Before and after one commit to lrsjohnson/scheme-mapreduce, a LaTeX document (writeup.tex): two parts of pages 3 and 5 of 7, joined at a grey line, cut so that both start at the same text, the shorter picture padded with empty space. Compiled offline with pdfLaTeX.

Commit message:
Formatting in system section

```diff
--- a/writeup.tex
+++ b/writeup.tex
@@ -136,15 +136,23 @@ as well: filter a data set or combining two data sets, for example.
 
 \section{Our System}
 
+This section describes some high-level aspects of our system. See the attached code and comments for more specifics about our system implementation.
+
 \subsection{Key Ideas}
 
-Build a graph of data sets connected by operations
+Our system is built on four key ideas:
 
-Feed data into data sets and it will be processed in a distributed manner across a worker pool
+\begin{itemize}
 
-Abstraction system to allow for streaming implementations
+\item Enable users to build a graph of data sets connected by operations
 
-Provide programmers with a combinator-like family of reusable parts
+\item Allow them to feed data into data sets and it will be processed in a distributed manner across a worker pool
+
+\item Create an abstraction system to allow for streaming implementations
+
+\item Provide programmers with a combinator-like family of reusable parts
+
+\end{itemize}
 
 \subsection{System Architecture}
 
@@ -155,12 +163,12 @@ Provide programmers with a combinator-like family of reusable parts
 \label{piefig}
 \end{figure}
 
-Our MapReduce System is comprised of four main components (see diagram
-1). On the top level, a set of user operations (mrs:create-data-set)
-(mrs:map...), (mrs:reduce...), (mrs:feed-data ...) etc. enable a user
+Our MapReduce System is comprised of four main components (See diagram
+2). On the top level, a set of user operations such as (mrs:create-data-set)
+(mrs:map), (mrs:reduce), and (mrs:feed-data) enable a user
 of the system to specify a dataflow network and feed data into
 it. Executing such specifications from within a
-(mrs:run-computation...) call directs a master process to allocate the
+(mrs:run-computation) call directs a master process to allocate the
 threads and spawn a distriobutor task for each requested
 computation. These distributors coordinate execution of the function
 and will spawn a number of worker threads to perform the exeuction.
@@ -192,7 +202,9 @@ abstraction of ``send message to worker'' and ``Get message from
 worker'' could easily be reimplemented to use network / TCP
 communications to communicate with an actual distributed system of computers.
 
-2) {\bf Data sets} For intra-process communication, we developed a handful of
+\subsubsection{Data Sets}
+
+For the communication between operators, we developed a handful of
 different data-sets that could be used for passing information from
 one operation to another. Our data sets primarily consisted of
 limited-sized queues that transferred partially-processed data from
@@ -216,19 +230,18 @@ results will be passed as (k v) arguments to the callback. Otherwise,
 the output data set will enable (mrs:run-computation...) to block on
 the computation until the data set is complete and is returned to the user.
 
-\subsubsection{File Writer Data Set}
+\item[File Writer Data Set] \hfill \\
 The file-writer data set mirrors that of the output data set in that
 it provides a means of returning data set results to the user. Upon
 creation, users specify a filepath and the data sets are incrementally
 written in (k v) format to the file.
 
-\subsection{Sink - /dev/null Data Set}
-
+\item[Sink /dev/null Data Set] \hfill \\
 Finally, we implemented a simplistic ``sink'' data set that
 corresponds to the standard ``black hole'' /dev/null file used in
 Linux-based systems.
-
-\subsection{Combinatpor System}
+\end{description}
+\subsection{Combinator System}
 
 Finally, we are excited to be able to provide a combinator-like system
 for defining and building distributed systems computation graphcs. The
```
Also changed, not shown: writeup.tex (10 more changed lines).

■ **What the task requires**
Copy out the whole listing exactly as given.

■ **Answer to this task**
Before and after one commit to lrsjohnson/scheme-mapreduce, a LaTeX document (writeup.tex): two parts of pages 3 and 5 of 7, joined at a grey line, cut so that both start at the same text, the shorter picture padded with empty space. Compiled offline with pdfLaTeX.

Commit message:
Formatting in system section

```diff
--- a/writeup.tex
+++ b/writeup.tex
@@ -136,15 +136,23 @@ as well: filter a data set or combining two data sets, for example.
 
 \section{Our System}
 
+This section describes some high-level aspects of our system. See the attached code and comments for more specifics about our system implementation.
+
 \subsection{Key Ideas}
 
-Build a graph of data sets connected by operations
+Our system is built on four key ideas:
 
-Feed data into data sets and it will be processed in a distributed manner across a worker pool
+\begin{itemize}
 
-Abstraction system to allow for streaming implementations
+\item Enable users to build a graph of data sets connected by operations
 
-Provide programmers with a combinator-like family of reusable parts
+\item Allow them to feed data into data sets and it will be processed in a distributed manner across a worker pool
+
+\item Create an abstraction system to allow for streaming implementations
+
+\item Provide programmers with a combinator-like family of reusable parts
+
+\end{itemize}
 
 \subsection{System Architecture}
 
@@ -155,12 +163,12 @@ Provide programmers with a combinator-like family of reusable parts
 \label{piefig}
 \end{figure}
 
-Our MapReduce System is comprised of four main components (see diagram
-1). On the top level, a set of user operations (mrs:create-data-set)
-(mrs:map...), (mrs:reduce...), (mrs:feed-data ...) etc. enable a user
+Our MapReduce System is comprised of four main components (See diagram
+2). On the top level, a set of user operations such as (mrs:create-data-set)
+(mrs:map), (mrs:reduce), and (mrs:feed-data) enable a user
 of the system to specify a dataflow network and feed data into
 it. Executing such specifications from within a
-(mrs:run-computation...) call directs a master process to allocate the
+(mrs:run-computation) call directs a master process to allocate the
 threads and spawn a distriobutor task for each requested
 computation. These distributors coordinate execution of the function
 and will spawn a number of worker threads to perform the exeuction.
@@ -192,7 +202,9 @@ abstraction of ``send message to worker'' and ``Get message from
 worker'' could easily be reimplemented to use network / TCP
 communications to communicate with an actual distributed system of computers.
 
-2) {\bf Data sets} For intra-process communication, we developed a handful of
+\subsubsection{Data Sets}
+
+For the communication between operators, we developed a handful of
 different data-sets that could be used for passing information from
 one operation to another. Our data sets primarily consisted of
 limited-sized queues that transferred partially-processed data from
@@ -216,19 +230,18 @@ results will be passed as (k v) arguments to the callback. Otherwise,
 the output data set will enable (mrs:run-computation...) to block on
 the computation until the data set is complete and is returned to the user.
 
-\subsubsection{File Writer Data Set}
+\item[File Writer Data Set] \hfill \\
 The file-writer data set mirrors that of the output data set in that
 it provides a means of returning data set results to the user. Upon
 creation, users specify a filepath and the data sets are incrementally
 written in (k v) format to the file.
 
-\subsection{Sink - /dev/null Data Set}
-
+\item[Sink /dev/null Data Set] \hfill \\
 Finally, we implemented a simplistic ``sink'' data set that
 corresponds to the standard ``black hole'' /dev/null file used in
 Linux-based systems.
-
-\subsection{Combinatpor System}
+\end{description}
+\subsection{Combinator System}
 
 Finally, we are excited to be able to provide a combinator-like system
 for defining and building distributed systems computation graphcs. The
```
Also changed, not shown: writeup.tex (10 more changed lines).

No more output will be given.